Mealybugs feed on plant sap and generally position themselves under leaves and at stem joints, while they attack the plant with their piercing mouths known as stylets. This penetrative feeding damages the plant by draining its sap and may possibly transmit bacterial and fungal infections. This sap feeding weakens the plant and causes slow plant growth, yellowing and deformed leaves and leaf drop. They also excrete large amounts of sticky ‘honeydew’ that attracts ants and may lead to the growth of sooty mold. Damage is not often significant at low pest levels; however, heavy infestations can kill a plant.
Organic Control and Prevention of Mealybugs
1. The first rule of successfully ridding plants of mealybugs (or any pest for that matter) is to detect and act upon them early. It’s far easier to rid of a small infestation than to eradicate a full-blown attack. Inspect your plants regularly to ensure early detection.

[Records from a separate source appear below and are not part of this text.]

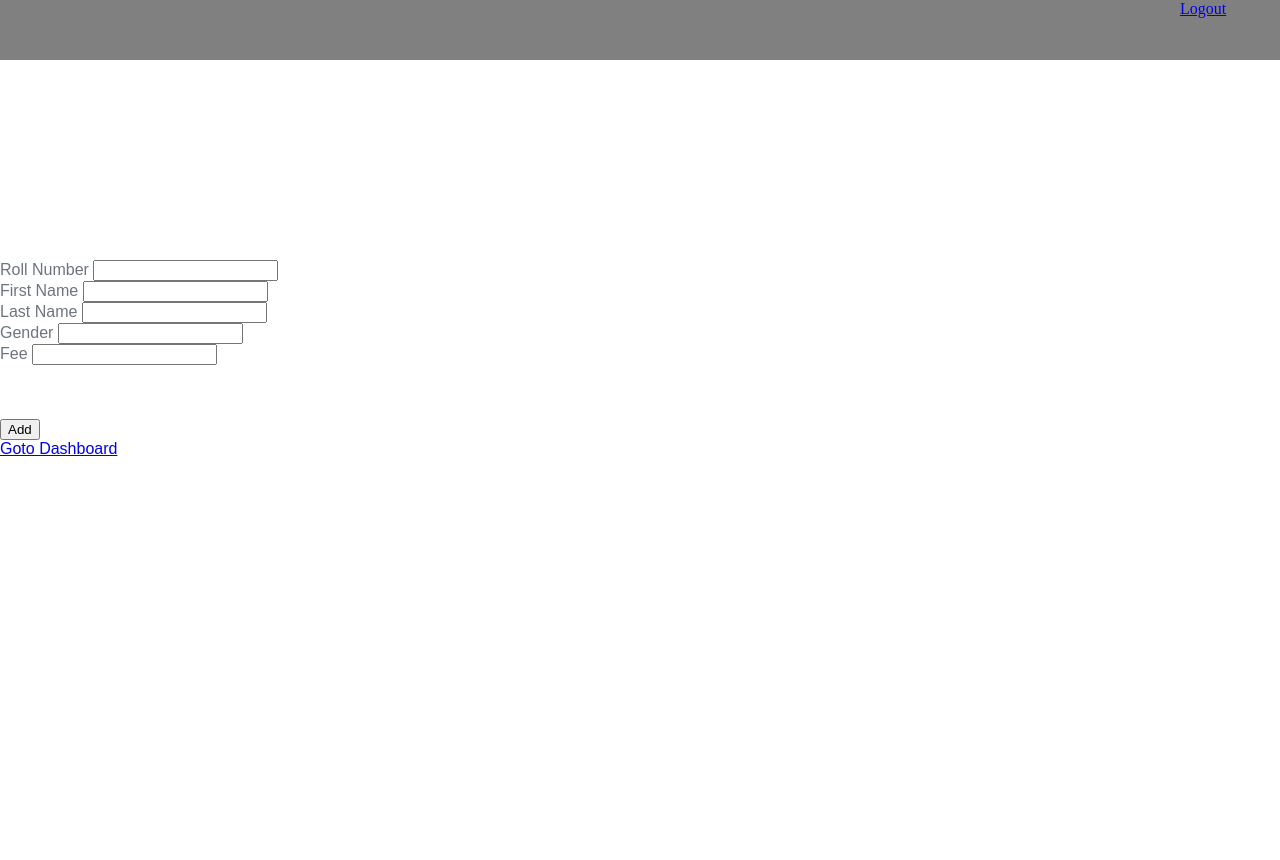
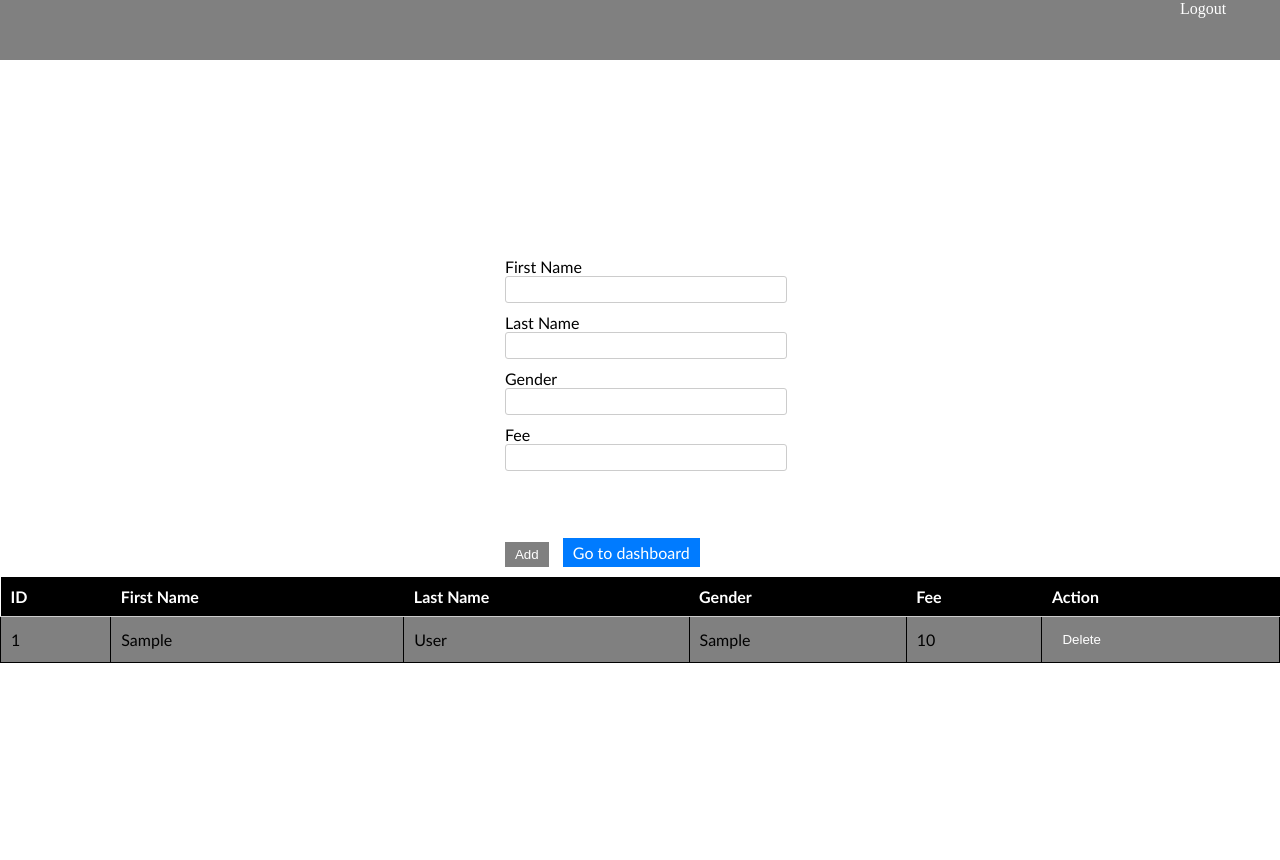
Before and after one commit to Younus86/Tech-Course, a PHP site: page /basephp/edit.php in a window 1280 px wide. Before the commit the page ends 456 px from the top, so only its background shows below. Run offline with PHP 8.4, Linux system fonts and the light colour scheme; tables that the repository leaves empty or names only in its code hold one stand-in row (values such as "Sample post"); data that the repository does not hold is empty.

Commit message:
Complete PHP CRUD Codes

```diff
--- a/assets/css/style.css
+++ b/assets/css/style.css
@@ -1,7 +1,7 @@
 body {
   clear: both;
-  margin: 0px;
-  padding: 0px;
+  margin: 0;
+  padding: 0;
 }
 .menu {
   height: 60px;
@@ -13,33 +13,79 @@ body {
   color: black;
 }
 .content {
-  width: 60%;
-  margin: 0 auto;
-  padding-top: 200px;
+  font-family: 'Trebuchet MS', 'Lucida Sans Unicode', 'Lucida Grande', 'Lucida Sans', Arial, sans-serif;
+  flex-direction: column;
+  /* Change flex direction to column */
+  align-items: flex-start;
+  display: flex;
+  justify-content: center;
+  align-items: center;
+  height: 100vh;
+  /* Added height to center vertically */
 }
 .content td {
-  border-bottom: 1px solid black ;
+  border: 1px solid black;
+  background: grey;
 }
-.content {
+.btn {
+  padding: 5px 10px;
+  background: green;
+  color: white;
+  text-decoration: none;
+}
+.btn:default {
+  background: green;
+  color: aliceblue;
+}
+.ib {
+  display: inline-block;
+}
+/* Table Styling */
+table {
   width: 100%;
   border-collapse: collapse;
-  font-family: Arial, sans-serif;
-  color: #6c757d;
-  margin-bottom: 20px;
 }
-.content th {
+table th,
+table td {
+  padding: 10px;
+  text-align: left;
+  border-bottom: 1px solid #ccc;
+}
+table th {
+  background-color: black;
+  color: #fff;
+}
+.field-group {
+  margin-bottom: 10px;
+}
+.field-group .ib {
+  margin-bottom: 10px;
+}
+input[type="text"] {
+  width: 100%;
+  padding: 5px;
+  border: 1px solid #ccc;
+  border-radius: 3px;
+}
+input[type="submit"] {
+  padding: 5px 10px;
+  background-color: grey;
+  color: #fff;
+  border: none;
+  cursor: pointer;
+}
+a.btn {
+  display: inline-block;
+  padding: 5px 10px;
+  margin-left: 10px;
   background-color: #007bff;
   color: #fff;
-  padding: 10px;
-  text-align: left;
+  text-decoration: none;
 }
-.content td {
-  border: 1px solid #6c757d;
-  padding: 10px;
+.logout a {
+  color: white;
+  text-decoration: none;
 }
-.content tr:nth-child(even) {
-  background-color: #f2f2f2;
+.logout a:hover {
+  text-decoration: underline;
 }
-.content tr:hover {
-  background-color: #e0e0e0;
-}
--- a/assets/css/style.less
+++ b/assets/css/style.less
@@ -1,53 +1,105 @@
-body{
+body {
     clear: both;
-    margin: 0px;
-    padding: 0px;
+    margin: 0;
+    padding: 0;
   }
 
-.menu{
+  .menu {
     height: 60px;
     background: grey;
-    .user{
+  }
+
+  .menu .user {
     width: 100px;
     float: right;
     color: black;
   }
-}
-.content{
-    width: 60%;
-    margin: 0 auto;
-    padding-top: 200px;
+
+  .content {
+    font-family: 'Trebuchet MS', 'Lucida Sans Unicode', 'Lucida Grande', 'Lucida Sans', Arial, sans-serif;
+    flex-direction: column; /* Change flex direction to column */
+    align-items: flex-start;
+    display: flex;
+    justify-content: center;
+    align-items: center;
+    height: 100vh; /* Added height to center vertically */
     td{
-        border-bottom: 1px solid black ;
+        border: 1px solid black;
+        background: grey;
     }
   }
-@primary-color: #007bff;
-@secondary-color: #6c757d;
 
-.content {
+
+  .btn {
+    padding: 5px 10px;
+    background: green;
+    color: white;
+    text-decoration: none;
+  }
+
+  .btn:default {
+    background: green;
+    color: aliceblue;
+  }
+
+  .ib {
+    display: inline-block;
+  }
+
+  /* Table Styling */
+  table {
     width: 100%;
     border-collapse: collapse;
-  font-family: Arial, sans-serif;
-  color: @secondary-color;
-  margin-bottom: 20px;
+  }
 
-  th {
-    background-color: @primary-color;
-    color: #fff;
+  table th,
+  table td {
     padding: 10px;
     text-align: left;
+    border-bottom: 1px solid #ccc;
   }
 
-  td {
-    border: 1px solid @secondary-color;
-    padding: 10px;
+  table th {
+    background-color: black;
+    color: #fff;
   }
 
-  tr:nth-child(even) {
-    background-color: #f2f2f2;
+  .field-group {
+    margin-bottom: 10px;
+  }
+  .field-group .ib{
+    margin-bottom: 10px;
   }
 
-  tr:hover {
-    background-color: #e0e0e0;
+  input[type="text"] {
+    width: 100%;
+    padding: 5px;
+    border: 1px solid #ccc;
+    border-radius: 3px;
   }
+
+  input[type="submit"] {
+    padding: 5px 10px;
+    background-color: grey;
+    color: #fff;
+    border: none;
+    cursor: pointer;
   }
+
+  a.btn {
+    display: inline-block;
+    padding: 5px 10px;
+    margin-left: 10px;
+    background-color: #007bff;
+    color: #fff;
+    text-decoration: none;
+  }
+
+  .logout a {
+    color: white;
+    text-decoration: none;
+  }
+
+  .logout a:hover {
+    text-decoration: underline;
+  }
--- a/edit.php
+++ b/edit.php
@@ -1,233 +1,189 @@
 <?php
+error_reporting(E_ALL);
+ini_set('display_errors', 1);
 
 include 'config/db.php';
+
 $row = array(
-    'roll_num' => '',
+    'id' => '',
     'first_name' => '',
     'last_name' => '',
     'gender' => '',
     'fee' => '',
 );
 
+if (!empty($_GET['id'])) {
+    $edit_id = $_GET['id'];
 
-if (!empty($_GET['add'])) {
-    $add = 1;
-}
-if (!empty($_GET['edit'])) {
-    $edit = 1;
-}
-if (!empty($_GET['id'])) {
-    $id = $_GET['id'];
-}
+    mysqli_select_db($conn, $dbname);
 
-
-if (!empty($_GET['rollnumber'])) {
-    $form_data = 1;
-    $roll_number = !empty($_GET['rollnumber']) ? $_GET['rollnumber'] : '';
-    $first_name = !empty($_GET['first_name']) ? $_GET['first_name'] : '';
-    $last_name = !empty($_GET['last_name']) ? $_GET['last_name'] : '';
-    $gender = !empty($_GET['gender']) ? $_GET['gender'] : '';
-    $fee = !empty($_GET['fee']) ? $_GET['fee'] : '';
-}
-
-
-
-
-if ($add) {
-
-    if (!empty($_GET['rollnumber'])) {
-        // Adding a new record form
-    }
-}
-
-if ($adit) {
-
-    if (!empty($_GET['rollnumber'])) {
-        // Updating a new record with form
-    }
-}
-
-
-
-
-
-if ($id) {
-
-    $sql = "select * from tbl_student where id=" . $id;
-
-
+    $sql = 'SELECT * FROM tbl_students WHERE id=' . $edit_id;
     $result = $conn->query($sql);
 
     if ($result->num_rows > 0) {
         $row = $result->fetch_assoc();
     }
-
-
 }
 
+if ($_SERVER['REQUEST_METHOD'] === 'POST') {
+    if (!empty($_POST['action'])) {
+        $action = $_POST['action'];
 
-// run for add /edit form
+        if ($action === 'update') {
+            if (!empty($_POST['updateid'])) {
+                // Update existing record
+                $update_id = $_POST['updateid'];
+                $first_name = $_POST['first_name'];
+                $last_name = $_POST['last_name'];
+                $gender = $_POST['gender'];
+                $fee = $_POST['fee'];
 
-if (!empty($_GET['rollnumber'])) {
-    $roll_number = !empty($_GET['rollnumber']) ? $_GET['rollnumber'] : '';
-    $first_name = !empty($_GET['first_name']) ? $_GET['first_name'] : '';
-    $last_name = !empty($_GET['last_name']) ? $_GET['last_name'] : '';
-    $gender = !empty($_GET['gender']) ? $_GET['gender'] : '';
-    $fee = !empty($_GET['fee']) ? $_GET['fee'] : '';
-}
-
-
-
-$sql = '';
-// Add new Record
-if (!empty($_GET['add']) && !empty($_GET['rollnumber'])) {
-
-    $sql = "insert into tbl_student (roll_num, first_name, last_name, gender, fee) Values ('" . $roll_number . "','" . $first_name . "','" . $last_name . "','" . $gender . "','" . $fee . "')";
-} elseif (!empty($_GET['edit'])) {
-
-    $sql = "update tbl_student SET first_name='" . $first_name . "', last_name='" . $last_name . "', gender='" . $gender . "', fee='" . $fee . "' where id=" . $update_id;
-}
-
-if ($sql) {
-    $result = $conn->query($sql);
-    if (!empty($_GET['add']) && $result) {
-        $id = $conn->insert_id;
-
-        echo "Added Succefully";
-    } elseif (!empty($_GET['edit']) && $result) {
-        $id = $_GET['id'];
-        echo "Updated Succesfully";
-    }
-} else {
-    //dashboard edit link
-    $id = !empty($_GET['id']) ? $_GET['id'] : '';
-}
-
-// read data
-
-
-if ($id) {
-
-    $sql = "select * from tbl_student where id=" . $id;
-
-
+                mysqli_select_db($conn, $dbname);
+                $sql = "UPDATE tbl_students SET first_name='$first_name', last_name='$last_name', gender='$gender', fee='$fee' WHERE id=$update_id";
                 $result = $conn->query($sql);
 
-    if ($result->num_rows > 0) {
-        $row = $result->fetch_assoc();
+                if ($result) {
+                    echo "Record Updated Successfully";
+                } else {
+                    echo "Update Failed: " . $conn->error;
                 }
+            }
+        } elseif ($action === 'add') {
+            // Add new record
+            $first_name = $_POST['first_name'];
+            $last_name = $_POST['last_name'];
+            $gender = $_POST['gender'];
+            $fee = $_POST['fee'];
 
+            mysqli_select_db($conn, $dbname);
+            $sql = "INSERT INTO tbl_students (first_name, last_name, gender, fee) VALUES ('$first_name', '$last_name', '$gender', '$fee')";
+            $result = $conn->query($sql);
 
+            if ($result) {
+                echo "Record Added Successfully";
+            } else {
+                echo "Add Failed: " . $conn->error;
             }
+        } elseif ($action === 'delete') {
+            if (!empty($_POST['deleteid'])) {
+                // Delete record
+                $delete_id = $_POST['deleteid'];
 
+                mysqli_select_db($conn, $dbname);
+                $sql = "DELETE FROM tbl_students WHERE id=$delete_id";
+                $result = $conn->query($sql);
 
-
-
-
-
-
-
-
+                if ($result) {
+                    echo "Record Deleted Successfully";
+                } else {
+                    echo "Delete Failed: " . $conn->error;
+                }
+            }
+        }
+    }
+}
 ?>
 
 <!DOCTYPE html>
-<!--[if lt IE 7]>      <html class="no-js lt-ie9 lt-ie8 lt-ie7"> <![endif]-->
-<!--[if IE 7]>         <html class="no-js lt-ie9 lt-ie8"> <![endif]-->
-<!--[if IE 8]>         <html class="no-js lt-ie9"> <![endif]-->
-<!--[if gt IE 8]>      <html class="no-js"> <!--<![endif]-->
 <html>
-
 <head>
     <meta charset="utf-8">
     <meta http-equiv="X-UA-Compatible" content="IE=edge">
     <title></title>
     <meta name="description" content="">
     <meta name="viewport" content="width=device-width, initial-scale=1">
-    <link rel="stylesheet" href="assets/css/style.css">
+    <link rel="stylesheet" href="assets\css\style.css">
 </head>
-
 <body>
-
     <div class="container">
-
         <div class="menu">
             <div class="user">
-                <div class="username">
-
-
+                <div class="Username">
+                    <!-- Placeholder for displaying the username -->
+                    <?php echo isset($edit_id) ? $edit_id : ''; ?>
                 </div>
                 <div class="logout">
-                    <a href="http://localhost/basephp/index.">Logout</a>
+                    <a href="http://localhost/basephp/index.html">Logout</a>
                 </div>
             </div>
-
         </div>
-
         <div class="content">
-
-            <form>
+            <form method="POST" action="<?php echo $_SERVER['PHP_SELF']; ?>">
                 <div class="field-group">
-                    <lable>Roll Number</label>
-                        <input type="text" name="rollnumber" value="<?php echo $row['roll_num']; ?>" />
+                    <label>First Name</label>
+                    <input type="text" name="first_name" value="<?php echo $row['first_name']; ?>"/>
                 </div>
-
                 <div class="field-group">
-                    <lable>First Name</label>
-                        <input type="text" name="first_name" value="<?php echo $row['first_name']; ?>" />
+                    <label>Last Name</label>
+                    <input type="text" name="last_name" value="<?php echo $row['last_name']; ?>"/>
                 </div>
-
                 <div class="field-group">
-                    <lable>Last Name</label>
-                        <input type="text" name="last_name" value="<?php echo $row['last_name']; ?>" />
-                </div>
-
-                <div class="field-group">
-                    <lable>Gender</label>
+                    <label>Gender</label>
                     <input type="text" name="gender" value="<?php echo $row['gender']; ?>" />
                 </div>
-
                 <div class="field-group">
-                    <lable>Fee</label>
-                        <input type="text" name="fee" value="<?php echo $row['fee']; ?>" />
+                    <label>Fee</label>
+                    <input type="text" name="fee" value="<?php echo $row['fee']; ?>"/>
                 </div>
 
                 <br><br><br>
 
                 <div class="field-group ib">
-                    <?php
-                    if (!empty($_GET['id'])) {
-                        ?>
-                        <input type="hidden" name="id" value="<?php echo $row['id']; ?>" />
-                        <input type="hidden" name="edit" value="1" />
+                    <?php if (isset($edit_id)): ?>
+                        <input type="hidden" name="updateid" value="<?php echo $edit_id; ?>" />
+                        <input type="hidden" name="action" value="update" />
                         <input type="submit" value="Update">
-                        <?php
-                    } else {
-                        ?>
+                    <?php else: ?>
+                        <input type="hidden" name="action" value="add" />
+                        <input type="submit" name="add" value="Add">
+                    <?php endif; ?>
 
-                        <input type="hidden" name="add" value="1">
-                        <input type="submit" value="Add">
-
-                        <?php
-                    }
-
-                    ?>
+                    <a class="btn" href="dashboard.php">Go to dashboard</a>
                 </div>
-
-                <div class="field-group ib">
-                    <a class="btn btn-default" href="dashboard.php">Goto Dashboard</a>
-                </div>
-
             </form>
 
+            <table>
+                <thead>
+                    <tr>
+                        <th>ID</th>
+                        <th>First Name</th>
+                        <th>Last Name</th>
+                        <th>Gender</th>
+                        <th>Fee</th>
+                        <th>Action</th>
+                    </tr>
+                </thead>
+                <tbody>
+                    <?php
+                    mysqli_select_db($conn, $dbname);
+                    $sql = 'SELECT * FROM tbl_students';
+                    $result = $conn->query($sql);
+
+                    if ($result->num_rows > 0) {
+                        while ($row = $result->fetch_assoc()) {
+                            echo "<tr>";
+                            echo "<td>" . $row['id'] . "</td>";
+                            echo "<td>" . $row['first_name'] . "</td>";
+                            echo "<td>" . $row['last_name'] . "</td>";
+                            echo "<td>" . $row['gender'] . "</td>";
+                            echo "<td>" . $row['fee'] . "</td>";
+                            echo "<td>
+                                <form method='POST' action='".$_SERVER['PHP_SELF']."'>
+                                    <input type='hidden' name='deleteid' value='".$row['id']."' />
+                                    <input type='hidden' name='action' value='delete' />
+                                    <input type='submit' value='Delete' onclick=\"return confirm('Are you sure you want to delete this record?');\">
+                                </form>
+                            </td>";
+                            echo "</tr>";
+                        }
+                    } else {
+                        echo "<tr><td colspan='6'>No records found</td></tr>";
+                    }
+                    ?>
+                </tbody>
+            </table>
         </div>
-
-
     </div>
+</body>
+</html>
                     <!--[if lt IE 7]>
-            <p class="browsehappy">You are using an <strong>outdated</strong> browser. Please <a href="#">upgrade your browser</a> to improve your experience.</p>
-        <![endif]-->
-
-    <script src="" async defer></script>
-</body>
-
-</html>
```
Also changed, not shown: dashboard.php (+11 -0 lines). Lines whose indentation alone changed are shown as unchanged.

2. The water cure: Isolate the infected plants. Spray as strong a stream of water as the plant can bear. This will dislodge most of the bugs. Kill dislodged bugs, if not already dead. For this to be effective, repeat on a daily basis until the mealybugs are gone.
3. Sanitation and cultural control: It is a good practice to keep your garden and greenhouse clean and void of old and unwanted material. Dead leaves and prunings should be removed as these may have mealybugs or their eggs on them. Do not overwater or over-fertilize as mealybugs are attracted to plants with high nitrogen levels and soft growth.
4. Control ants: Ants feed on the honeydew that mealybugs produce and act as their henchmen by protecting them from predators to ensure their food supply.
5. Organic insecticidal soap: Buy an organic insecticidal soap which utilizes the power of potassium salts of fatty acids that works by weakening the insect’s waxy protective outer shell and spray on infestations. These soaps are generally safe to use on vegetables but always check the label.
6. Rubbing alcohol method: Spot treat mealybug infestations with a cotton ball dipped in rubbing alcohol. Simply dab the critters and rub them away. The alcohol strips away the waxy coating leaving the mealybugs exposed.
7. Organic dishwashing liquid: Any soap will effectively suffocate the mealybugs as the soap coats the bug and also breaks down their protective waxy layer. Just mix the dishwashing soap in water and spray on infestations.
8. Neem oil: Neem oil derived from the neem tree has insecticidal properties in addition to being a fungicide and having systemic benefits.
9. Kitchen insect spray: Combine 1 garlic bulb, 1 small onion and 1 teaspoon of cayenne pepper in a blender. Mix into 1 quart of water and allow it to infuse for an hour. Strain through a cheesecloth and add a tablespoon of organic soap and mix well and spray!
10. Beneficial insects: Beneficial insects and parasites are considered the best long-term solution for mealybug infestations. Ladybirds, lacewings and hover flies kill mealybugs. Parasitic wasps (Leptomastix dactylopii) parasitize mealybug eggs and are an effective method of controlling infestations. There is also a commercially available mealybug predator known as the ‘mealybug destroyer’, which is a small dark brown ladybug (Cryptolaemus montrouzieri) whose preferred food happen to be all the stages of mealybugs.